Coach to leave behind lasting legacy

Brock Harrington

Kent State will be hard-pressed to find a coach like Kerry DeVries to lead the field hockey program after this season.

After eight years, more than a hundred victories, five NCAA tournament appearances, four regular season Mid-American Conference Championships and four MAC Championships, DeVries’ ninth season will be her last at Kent State.

Unlike other coaches who take their family through years of jumping from program-to-program to reach a place they feel comfortable with, DeVries decided on the best interest of her family. DeVries is sacrificing her career at Kent State for her husband’s career.

But DeVries isn’t leaving behind a team and a school – she is leaving behind a legacy.

DeVries started out at Kent State after the Flashes’ last place finish in the MAC in the 1996 season after having an assistant coaching position at Wake Forest.

“The program needed a total makeover,” DeVries said. “They were unsuccessful and had no idea why they played field hockey. I had to re-teach the players that field hockey is an amazing sport, and competing is fun.”

That spring, DeVries put her efforts into team building and was able to refocus the Flashes. In her first season, the Flashes went 14-8 and went from last to second in the MAC.

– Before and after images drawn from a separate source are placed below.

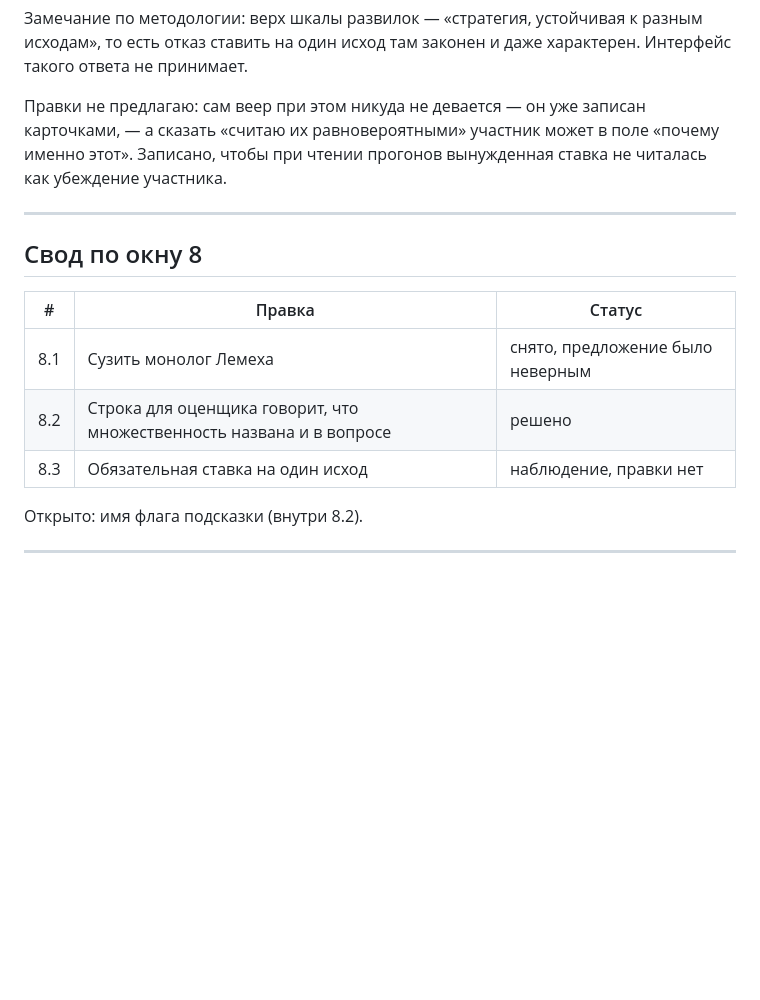
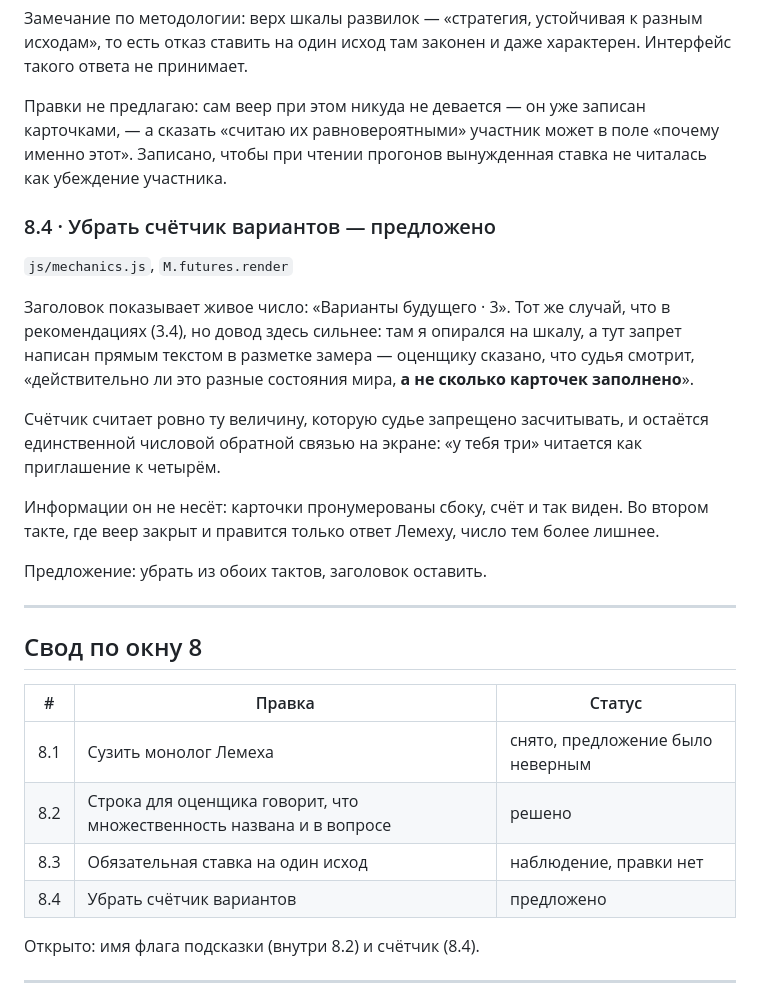
Before and after one commit to sedovnn/imperfect-iskra-platform, a Markdown page: ПРАВКИ-ПО-ОКНАМ.md, the part around the change. Drawn GitHub-style; blank space fills up the shorter version.

Commit message:
Окно «Варианты будущего»: предложено убрать счётчик
Тот же случай, что в рекомендациях, но довод сильнее: запрет считать
карточки написан прямым текстом в разметке замера — судья смотрит, что
это разные состояния мира, а не сколько карточек заполнено. Счётчик
считает ровно эту запрещённую величину и остаётся единственной числовой
обратной связью на экране.

Co-Authored-By: Claude Opus 5 <noreply@anthropic.com>
Claude-Session: https://claude.ai/code/session_013z1DtS9MKV4mn3CNhCxoin

```diff
--- a/ПРАВКИ-ПО-ОКНАМ.md
+++ b/ПРАВКИ-ПО-ОКНАМ.md
@@ -1295,6 +1295,24 @@
 а сказать «считаю их равновероятными» участник может в поле «почему именно этот». Записано,
 чтобы при чтении прогонов вынужденная ставка не читалась как убеждение участника.
 
+### 8.4 · Убрать счётчик вариантов — предложено
+
+`js/mechanics.js`, `M.futures.render`
+
+Заголовок показывает живое число: «Варианты будущего · 3». Тот же случай, что в
+рекомендациях (3.4), но довод здесь сильнее: там я опирался на шкалу, а тут запрет написан
+прямым текстом в разметке замера — оценщику сказано, что судья смотрит, «действительно ли
+это разные состояния мира, **а не сколько карточек заполнено**».
+
+Счётчик считает ровно ту величину, которую судье запрещено засчитывать, и остаётся
+единственной числовой обратной связью на экране: «у тебя три» читается как приглашение к
+четырём.
+
+Информации он не несёт: карточки пронумерованы сбоку, счёт и так виден. Во втором такте,
+где веер закрыт и правится только ответ Лемеху, число тем более лишнее.
+
+Предложение: убрать из обоих тактов, заголовок оставить.
+
 ---
 
 ## Свод по окну 8
@@ -1304,8 +1322,9 @@
 | 8.1 | Сузить монолог Лемеха | снято, предложение было неверным |
 | 8.2 | Строка для оценщика говорит, что множественность названа и в вопросе | решено |
 | 8.3 | Обязательная ставка на один исход | наблюдение, правки нет |
+| 8.4 | Убрать счётчик вариантов | предложено |
 
-Открыто: имя флага подсказки (внутри 8.2).
+Открыто: имя флага подсказки (внутри 8.2) и счётчик (8.4).
 
 ---
 
```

The 1998 season marked her first year leading the Flashes to the MAC Championship. In 1999, she was named MAC Coach of the Year. She would win again the very next year.

But her most memorable season was 2002. That year, the Flashes won 16 games and went to the NCAA tournament. The Flashes received their highest ranking that year by finishing at the number seven spot in the country, which established them as a true national power.

“We proved to the nation that KSU field hockey is extremely good, and the girls are determined to be the best,” DeVries said.

In 2003, DeVries became the most successful field hockey coach in Kent State history. That same year, she was named MAC Coach of the Year for the third time.

“People will be optimistic if the program is successful,” DeVries said. “Kent State needs winners and wants winners.”

Assistant coach Helen Knull, a former All-American field hockey player under DeVries, said that she learned the coaching basics from DeVries.

“She listens to problems and knows that every kid is different,” Knull said. “The field hockey team is more than just a team, it’s a family, and coach DeVries has made it like that.”

Contact sports correspondent Brock Harrington at [email protected].